• [EXERCISE DETAILS]: Please repeat the records beneath this task exactly as they appear, but skip the images.

• [Extracted data entries]:
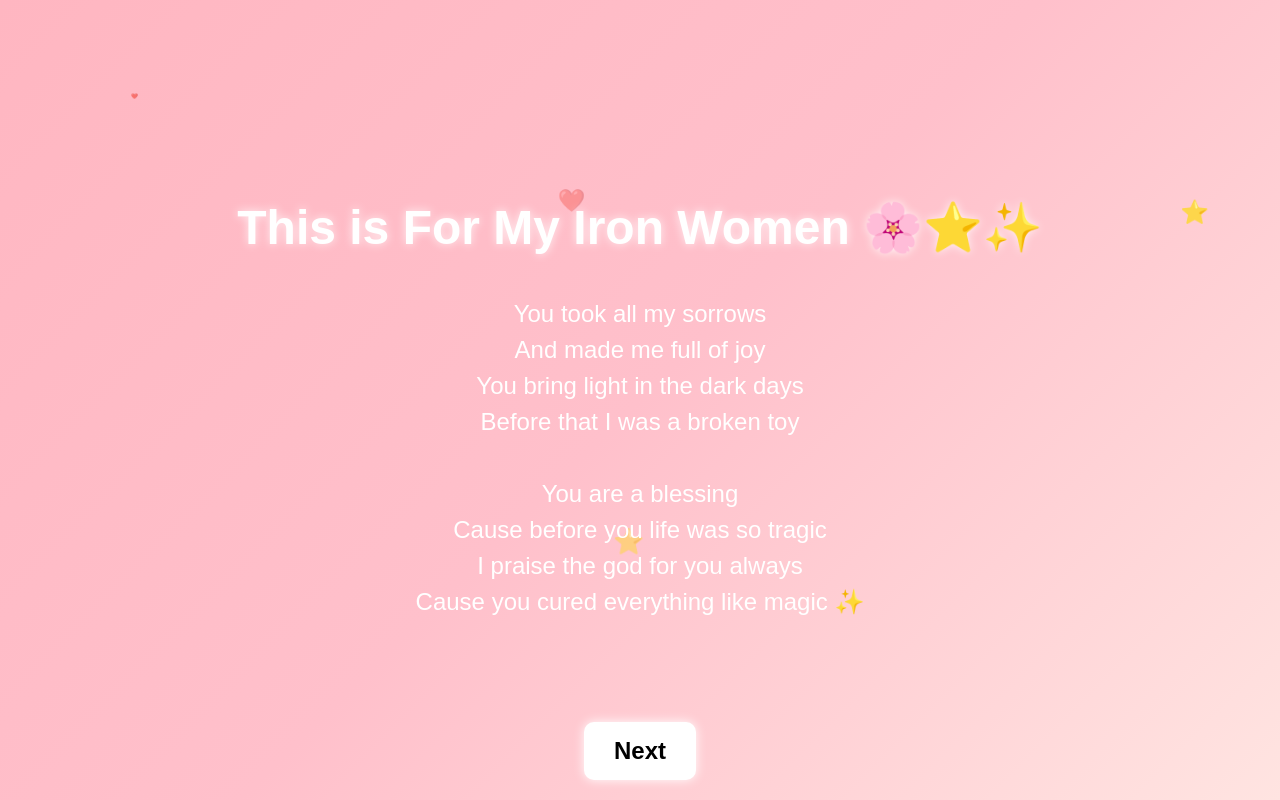
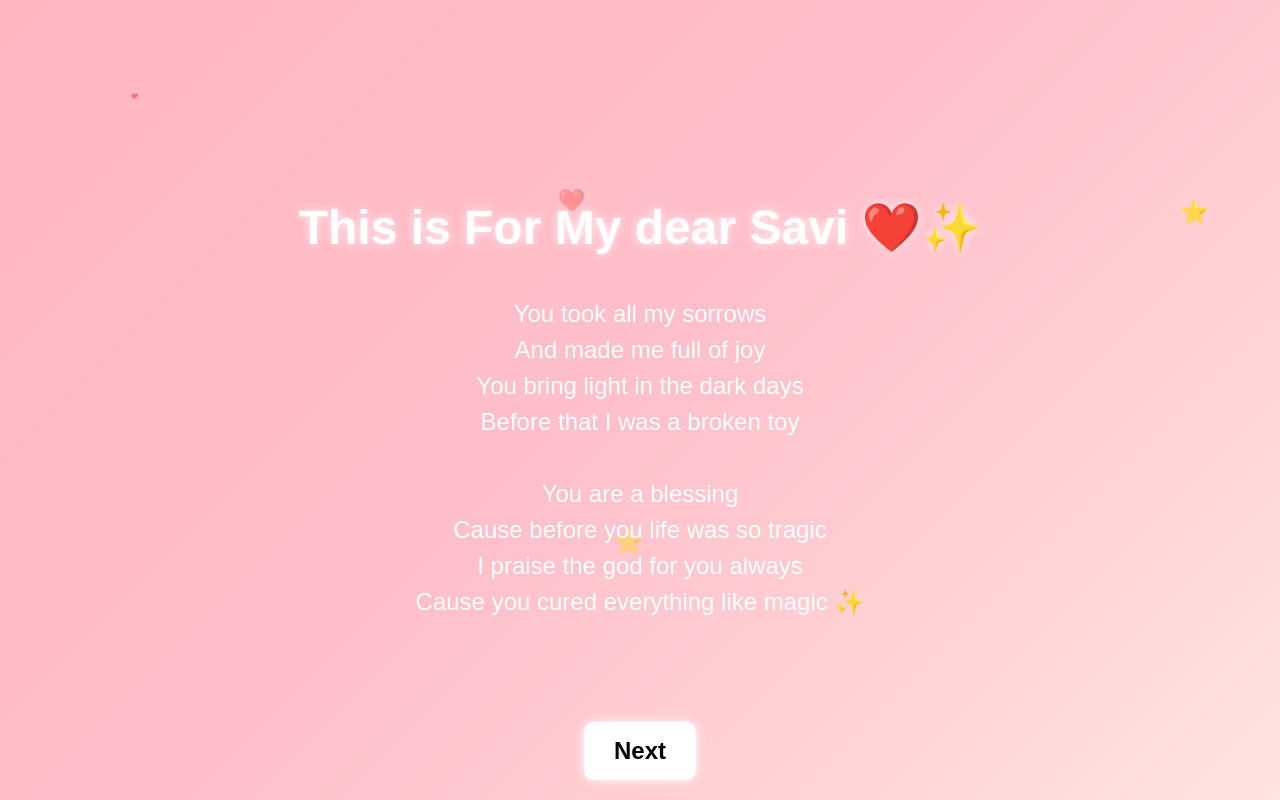
Before and after one commit to Droidman007/hbd, a plain HTML site: page g2.html in a window 1280 px wide. Drawn offline with Linux system fonts and the light colour scheme.

Commit message:
Update g2.html

```diff
--- a/g2.html
+++ b/g2.html
@@ -158,7 +158,7 @@
   </style>
 </head>
 <body>
-  <div class="greeting">This is For My Iron Women 🌸⭐✨</div>
+  <div class="greeting">This is For My dear Savi ❤️✨</div>
   <div class="poem">
     You took all my sorrows <br />
     And made me full of joy <br />
```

• [REPLY TO THE EXERCISE]:
Before and after one commit to Droidman007/hbd, a plain HTML site: page g2.html in a window 1280 px wide. Drawn offline with Linux system fonts and the light colour scheme.

Commit message:
Update g2.html

```diff
--- a/g2.html
+++ b/g2.html
@@ -158,7 +158,7 @@
   </style>
 </head>
 <body>
-  <div class="greeting">This is For My Iron Women 🌸⭐✨</div>
+  <div class="greeting">This is For My dear Savi ❤️✨</div>
   <div class="poem">
     You took all my sorrows <br />
     And made me full of joy <br />
```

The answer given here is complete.